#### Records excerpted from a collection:
= Beginning of Section =

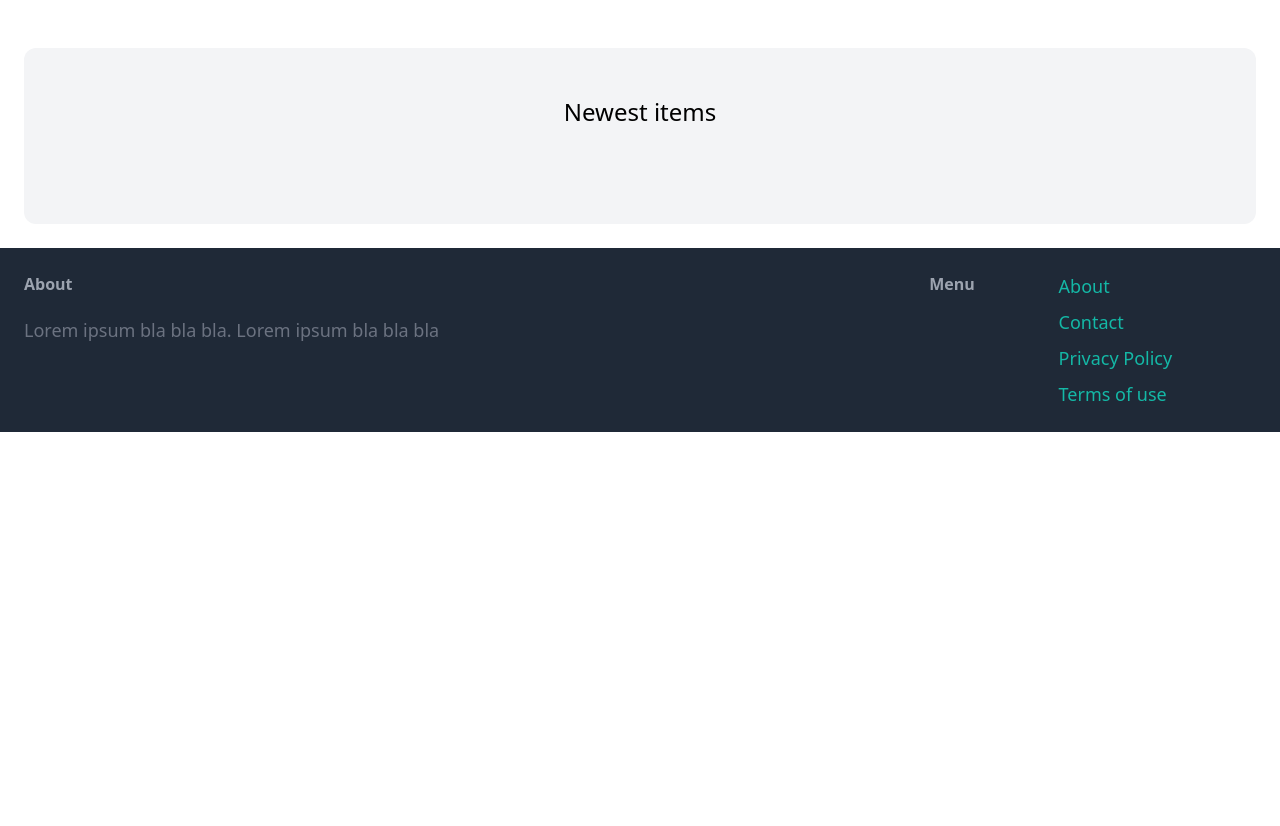
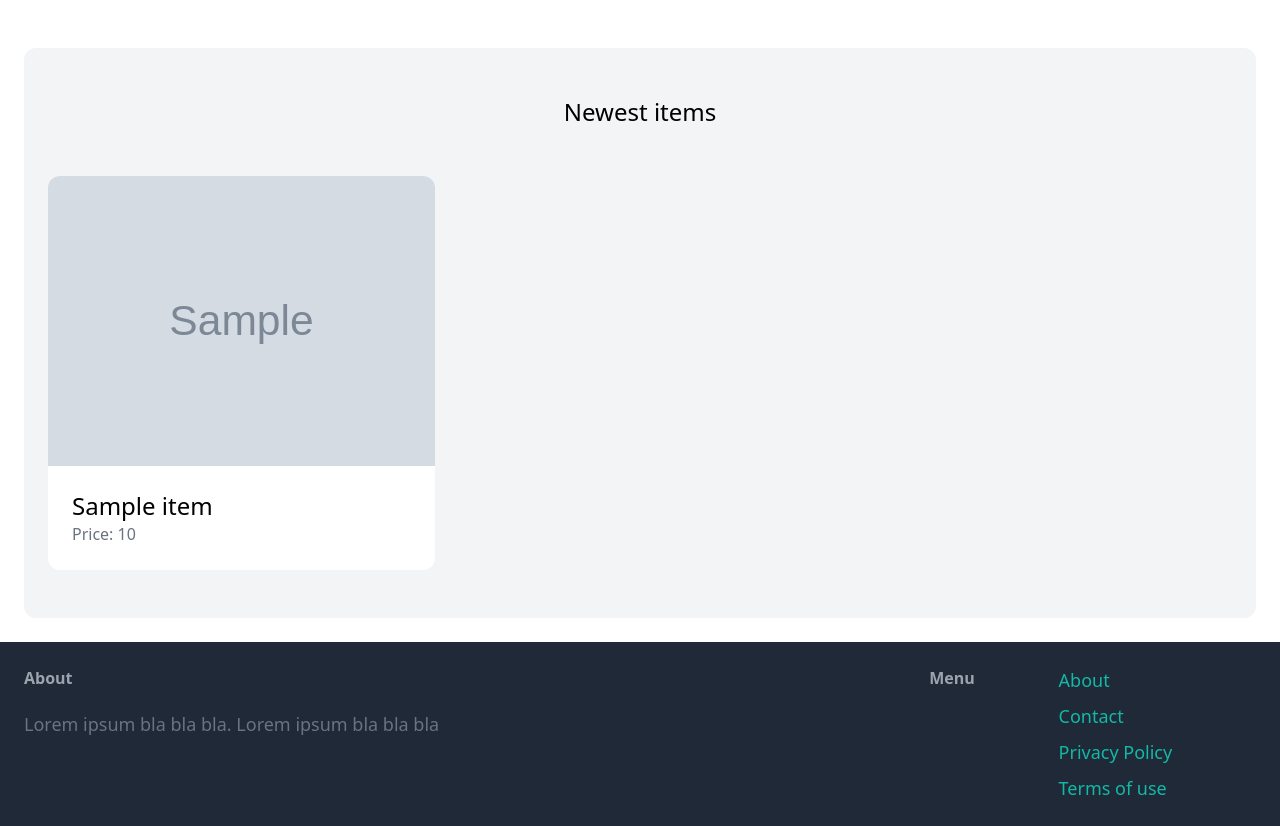
Before and after one commit to Eamateli/Online_Marketplace, a Django app: template core/templates/core/index.html in a window 1280 px wide. Shown: the part 77-903 px from the top of the page. Before the commit the page ends 509 px from the top, so only its background shows below. Run offline with Django 3.2, Linux system fonts and the light colour scheme; the template is opened without the code that fills it: most values are stand-ins (such as "Sample title", 1, 10 or a date in 2020); grey boxes marked "Sample" are stand-in pictures; some libraries are stand-ins or nearby versions.

Commit message:
Items: Adding image, item title and price on home page

```diff
--- a/bazaar/urls.py
+++ b/bazaar/urls.py
@@ -1,3 +1,5 @@
+from django.conf import settings
+from django.conf.urls.static import static
 from django.contrib import admin
 from django.urls import path
 from core.views import index, contact
@@ -6,4 +8,4 @@ urlpatterns = [
     path('admin/', admin.site.urls),
     path('', index, name='index'),
     path('contact/', contact, name='contact'),
-]
+] + static(settings.MEDIA_URL, document_root=settings.MEDIA_ROOT)
--- a/core/templates/core/index.html
+++ b/core/templates/core/index.html
@@ -6,6 +6,25 @@
 
 <div class="mt-6 px-6 py-12 bg-gray-100 rounded-xl">
     <h2 class="mb-12 text-2xl text-center">Newest items</h2>
+
+    <div class="grid grid-cols-3 gap-3">
+        {% for item in items %}
+
+        <div>
+            <a href="#">
+                {% if item.image %}
+                <img src="{{ item.image.url }}" class="rounded-t-xl">
+                {% endif %}
+                <div class="p-6 bg-white rounded-b-xl">
+                    <h2 class="text-2xl"> {{ item.name }} </h2>
+                    <p class="text-gray-500">Price: {{ item.price }} </p>
+                </div>
+            </a>
+        </div>
+
+        {% endfor %}
+
+    </div>
 </div>
 
 {% endblock %}
```
Also changed, not shown: db.sqlite3, media/item_images/Teddy_bear.jpeg (added).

= End of Section =

#### Instructions for the task:
Your task is to collect every line above that contains the word "path".

#### Your solution:
 from django.urls import path
     path('admin/', admin.site.urls),
     path('', index, name='index'),
     path('contact/', contact, name='contact'),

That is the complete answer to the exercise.